Open main menu
Daniels' first photograph (restored) was the first flight of the Wright Flyer in 1903, the first instance of powered flight.
Daniels' photo was adapted for the North Carolina quarter in the 50 State Quarters program

John Thomas Daniels, Jr. (July 31, 1873 – January 31, 1948)[1] was a member of the U.S. Life-Saving Station in Kill Devil Hills, North Carolina, who took the photograph of the first powered flight on December 17, 1903.[2] The flight was by the Wright brothers flying their Wright Flyer. Daniels, who had never seen a camera before, later said that he was so excited by seeing the Flyer rising that he nearly forgot Orville Wright's instructions to squeeze the bulb triggering the shutter. The camera that he operated was a Gundlach Korona V view camera, which used 5-by-7-inch glass-plate negatives. The camera was owned by the Wright brothers, who were careful to record the history-making moment, and also to preserve a record for any future patent claims. The plate was not developed until the Wright Brothers returned to Ohio.[3]

The Wrights made four flights that day; three were photographed: the first, third and fourth.

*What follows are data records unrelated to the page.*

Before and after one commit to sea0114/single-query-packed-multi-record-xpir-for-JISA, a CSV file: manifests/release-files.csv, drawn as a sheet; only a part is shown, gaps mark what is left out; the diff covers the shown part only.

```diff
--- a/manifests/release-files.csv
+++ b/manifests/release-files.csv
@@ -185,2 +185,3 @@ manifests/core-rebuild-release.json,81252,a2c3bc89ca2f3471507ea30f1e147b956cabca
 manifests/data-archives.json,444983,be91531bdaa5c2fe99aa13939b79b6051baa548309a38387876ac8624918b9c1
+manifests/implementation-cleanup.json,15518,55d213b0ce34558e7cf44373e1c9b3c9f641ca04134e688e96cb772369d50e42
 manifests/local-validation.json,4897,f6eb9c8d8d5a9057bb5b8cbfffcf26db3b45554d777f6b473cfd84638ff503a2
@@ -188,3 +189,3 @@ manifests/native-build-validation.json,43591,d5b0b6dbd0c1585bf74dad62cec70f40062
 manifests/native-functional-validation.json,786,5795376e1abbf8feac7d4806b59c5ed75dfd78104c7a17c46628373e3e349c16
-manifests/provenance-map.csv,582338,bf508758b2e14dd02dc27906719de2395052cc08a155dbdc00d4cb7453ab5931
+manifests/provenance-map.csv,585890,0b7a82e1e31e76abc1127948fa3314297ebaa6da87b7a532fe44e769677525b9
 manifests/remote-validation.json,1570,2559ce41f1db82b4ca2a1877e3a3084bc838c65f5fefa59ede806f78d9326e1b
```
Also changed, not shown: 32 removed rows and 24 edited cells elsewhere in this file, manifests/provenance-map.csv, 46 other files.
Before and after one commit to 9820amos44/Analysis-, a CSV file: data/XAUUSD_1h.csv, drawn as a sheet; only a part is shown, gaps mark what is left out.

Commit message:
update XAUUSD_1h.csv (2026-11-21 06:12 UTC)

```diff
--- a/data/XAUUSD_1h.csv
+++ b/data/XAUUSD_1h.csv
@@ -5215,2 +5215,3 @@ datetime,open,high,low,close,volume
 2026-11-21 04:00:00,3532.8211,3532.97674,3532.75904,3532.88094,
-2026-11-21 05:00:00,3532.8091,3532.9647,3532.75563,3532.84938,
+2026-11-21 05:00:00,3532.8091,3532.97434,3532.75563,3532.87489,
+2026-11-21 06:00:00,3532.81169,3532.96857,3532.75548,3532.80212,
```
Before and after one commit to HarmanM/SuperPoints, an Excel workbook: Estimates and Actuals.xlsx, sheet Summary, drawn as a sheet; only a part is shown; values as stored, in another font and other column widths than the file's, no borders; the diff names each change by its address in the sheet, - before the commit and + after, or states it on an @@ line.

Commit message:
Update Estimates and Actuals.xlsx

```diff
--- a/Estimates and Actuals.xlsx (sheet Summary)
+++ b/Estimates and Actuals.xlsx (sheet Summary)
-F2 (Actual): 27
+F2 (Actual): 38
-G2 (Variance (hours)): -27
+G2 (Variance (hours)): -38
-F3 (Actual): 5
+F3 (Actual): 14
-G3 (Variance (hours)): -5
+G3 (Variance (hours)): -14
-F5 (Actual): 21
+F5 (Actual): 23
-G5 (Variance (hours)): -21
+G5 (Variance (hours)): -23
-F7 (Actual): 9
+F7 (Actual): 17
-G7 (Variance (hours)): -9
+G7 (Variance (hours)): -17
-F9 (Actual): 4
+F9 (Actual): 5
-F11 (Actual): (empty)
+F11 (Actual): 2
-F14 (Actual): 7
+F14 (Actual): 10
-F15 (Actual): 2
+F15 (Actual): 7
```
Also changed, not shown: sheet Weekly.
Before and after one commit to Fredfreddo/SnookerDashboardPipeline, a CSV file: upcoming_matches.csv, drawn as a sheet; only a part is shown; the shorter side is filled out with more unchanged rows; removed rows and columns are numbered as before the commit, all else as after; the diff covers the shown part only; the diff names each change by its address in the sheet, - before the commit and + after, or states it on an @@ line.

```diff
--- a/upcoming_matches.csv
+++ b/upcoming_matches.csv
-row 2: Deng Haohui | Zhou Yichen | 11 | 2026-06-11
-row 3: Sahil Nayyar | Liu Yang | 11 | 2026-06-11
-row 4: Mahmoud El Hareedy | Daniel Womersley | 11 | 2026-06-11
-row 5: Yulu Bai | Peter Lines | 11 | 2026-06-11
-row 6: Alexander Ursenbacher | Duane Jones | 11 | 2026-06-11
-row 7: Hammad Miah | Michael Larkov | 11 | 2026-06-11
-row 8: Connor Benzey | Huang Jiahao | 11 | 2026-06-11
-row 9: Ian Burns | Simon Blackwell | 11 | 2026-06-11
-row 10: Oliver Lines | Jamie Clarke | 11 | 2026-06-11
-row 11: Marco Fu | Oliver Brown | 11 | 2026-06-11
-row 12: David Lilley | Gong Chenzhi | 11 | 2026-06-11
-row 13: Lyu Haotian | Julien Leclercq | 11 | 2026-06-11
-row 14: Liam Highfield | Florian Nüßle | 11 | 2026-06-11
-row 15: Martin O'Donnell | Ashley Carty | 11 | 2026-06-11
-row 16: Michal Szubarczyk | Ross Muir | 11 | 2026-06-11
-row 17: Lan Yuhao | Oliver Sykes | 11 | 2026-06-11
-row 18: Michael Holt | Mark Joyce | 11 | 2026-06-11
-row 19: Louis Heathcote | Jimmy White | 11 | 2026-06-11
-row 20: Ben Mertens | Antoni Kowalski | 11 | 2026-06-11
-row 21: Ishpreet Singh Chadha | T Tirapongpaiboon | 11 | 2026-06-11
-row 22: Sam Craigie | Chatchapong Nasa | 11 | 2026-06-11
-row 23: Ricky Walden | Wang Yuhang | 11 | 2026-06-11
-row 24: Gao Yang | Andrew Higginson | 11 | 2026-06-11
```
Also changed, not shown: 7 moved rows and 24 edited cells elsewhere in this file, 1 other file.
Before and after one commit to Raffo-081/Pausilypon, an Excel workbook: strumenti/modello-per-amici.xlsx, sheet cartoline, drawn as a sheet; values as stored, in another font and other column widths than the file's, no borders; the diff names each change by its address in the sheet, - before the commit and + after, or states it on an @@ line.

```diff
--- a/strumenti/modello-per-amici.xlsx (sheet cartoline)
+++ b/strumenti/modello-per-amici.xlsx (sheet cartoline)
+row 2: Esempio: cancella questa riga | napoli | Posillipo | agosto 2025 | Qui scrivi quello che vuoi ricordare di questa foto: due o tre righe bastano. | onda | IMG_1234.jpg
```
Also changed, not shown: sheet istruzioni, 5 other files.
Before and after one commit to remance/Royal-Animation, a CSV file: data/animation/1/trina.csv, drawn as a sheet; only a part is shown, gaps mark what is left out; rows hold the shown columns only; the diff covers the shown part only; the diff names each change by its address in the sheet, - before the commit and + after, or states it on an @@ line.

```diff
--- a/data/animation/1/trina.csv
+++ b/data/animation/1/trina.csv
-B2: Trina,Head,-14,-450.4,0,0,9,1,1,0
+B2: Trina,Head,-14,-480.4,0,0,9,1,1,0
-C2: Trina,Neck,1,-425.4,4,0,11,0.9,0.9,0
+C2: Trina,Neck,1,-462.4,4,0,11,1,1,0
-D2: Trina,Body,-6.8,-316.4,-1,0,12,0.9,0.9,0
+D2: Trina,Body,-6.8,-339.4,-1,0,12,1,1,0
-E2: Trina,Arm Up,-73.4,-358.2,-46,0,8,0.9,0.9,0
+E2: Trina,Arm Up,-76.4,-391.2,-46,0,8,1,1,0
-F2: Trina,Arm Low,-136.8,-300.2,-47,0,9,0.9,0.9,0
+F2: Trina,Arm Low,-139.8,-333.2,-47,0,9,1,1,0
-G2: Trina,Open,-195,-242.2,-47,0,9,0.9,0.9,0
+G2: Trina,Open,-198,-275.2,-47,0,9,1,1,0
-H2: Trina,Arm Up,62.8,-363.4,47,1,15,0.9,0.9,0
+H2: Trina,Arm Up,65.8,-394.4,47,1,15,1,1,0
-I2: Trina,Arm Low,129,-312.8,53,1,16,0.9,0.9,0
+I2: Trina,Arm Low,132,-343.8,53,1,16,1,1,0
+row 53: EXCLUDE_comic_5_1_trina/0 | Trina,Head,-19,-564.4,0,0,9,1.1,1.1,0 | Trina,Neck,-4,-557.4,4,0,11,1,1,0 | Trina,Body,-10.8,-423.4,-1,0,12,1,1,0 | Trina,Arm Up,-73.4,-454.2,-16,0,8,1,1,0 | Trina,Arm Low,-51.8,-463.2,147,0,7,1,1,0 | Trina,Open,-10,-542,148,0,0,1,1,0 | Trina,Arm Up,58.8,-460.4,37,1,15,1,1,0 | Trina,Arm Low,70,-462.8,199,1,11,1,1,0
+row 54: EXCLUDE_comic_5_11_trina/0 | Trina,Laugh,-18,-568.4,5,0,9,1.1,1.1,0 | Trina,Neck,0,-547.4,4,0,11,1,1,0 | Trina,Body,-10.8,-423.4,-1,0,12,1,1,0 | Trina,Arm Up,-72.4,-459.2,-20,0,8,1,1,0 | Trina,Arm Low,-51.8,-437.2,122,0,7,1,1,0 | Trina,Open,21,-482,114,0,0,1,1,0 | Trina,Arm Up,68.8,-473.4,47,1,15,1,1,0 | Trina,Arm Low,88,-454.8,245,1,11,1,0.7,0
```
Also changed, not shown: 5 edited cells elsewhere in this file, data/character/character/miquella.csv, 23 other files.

After the Flyer was hauled back from the fourth flight, a powerful gust of wind caught it. Daniels grabbed a strut in an attempt to hold down the aircraft, but he was caught between the wings as the Flyer flipped end over end. Daniels was not seriously hurt, but the Flyer was destroyed with even the engine block split in half. Daniels would tell the story of the day he "survived the first airplane crash" for the remainder of his life.[4] Daniels died January 31, 1948, one day after Orville Wright's passing.

Life-Saving Stations were located along U.S. coastlines to provide emergency rescues for crew and passengers of ships foundering offshore. Members of stations were typically known as "surfmen". The service was merged in 1915 into the new U.S. Coast Guard.

Anniversary eventsEdit

In 2003, Daniels' granddaughter participated in the 100th anniversary First Flight Ceremonies at Kill Devil Hills, Kitty Hawk, North Carolina.[5]

On December 17, 2012, the great-grandniece of the Wright Brothers, Kate Jameson (through their niece Leontine Wright, daughter of their brother Lorin, later Jameson) reunited with the great-grandson of photographer John T. Daniels, also named John Daniels.[6]


  1. ^ John T. Daniels 1873-1948 courtesy of
  2. ^ Crouch, Tom D. (February 2002). A dream of wings: Americans and the airplane. W.W. Norton & Co. pp. 300–305. ISBN 0-393-32227-0.
  3. ^ "Capturing History". Vintage Aircraft. EAA. Retrieved 29 November 2009.
  4. ^ Crouch, Tom D. (April 2003). The Bishop's Boys. W. W. Norton & Company. pp. 264–267. ISBN 978-0-393-30695-8.
  5. ^ "Wright Flyer made its historic first flight"
  6. ^ "Reunion for Wright brother's descendant."

External linksEdit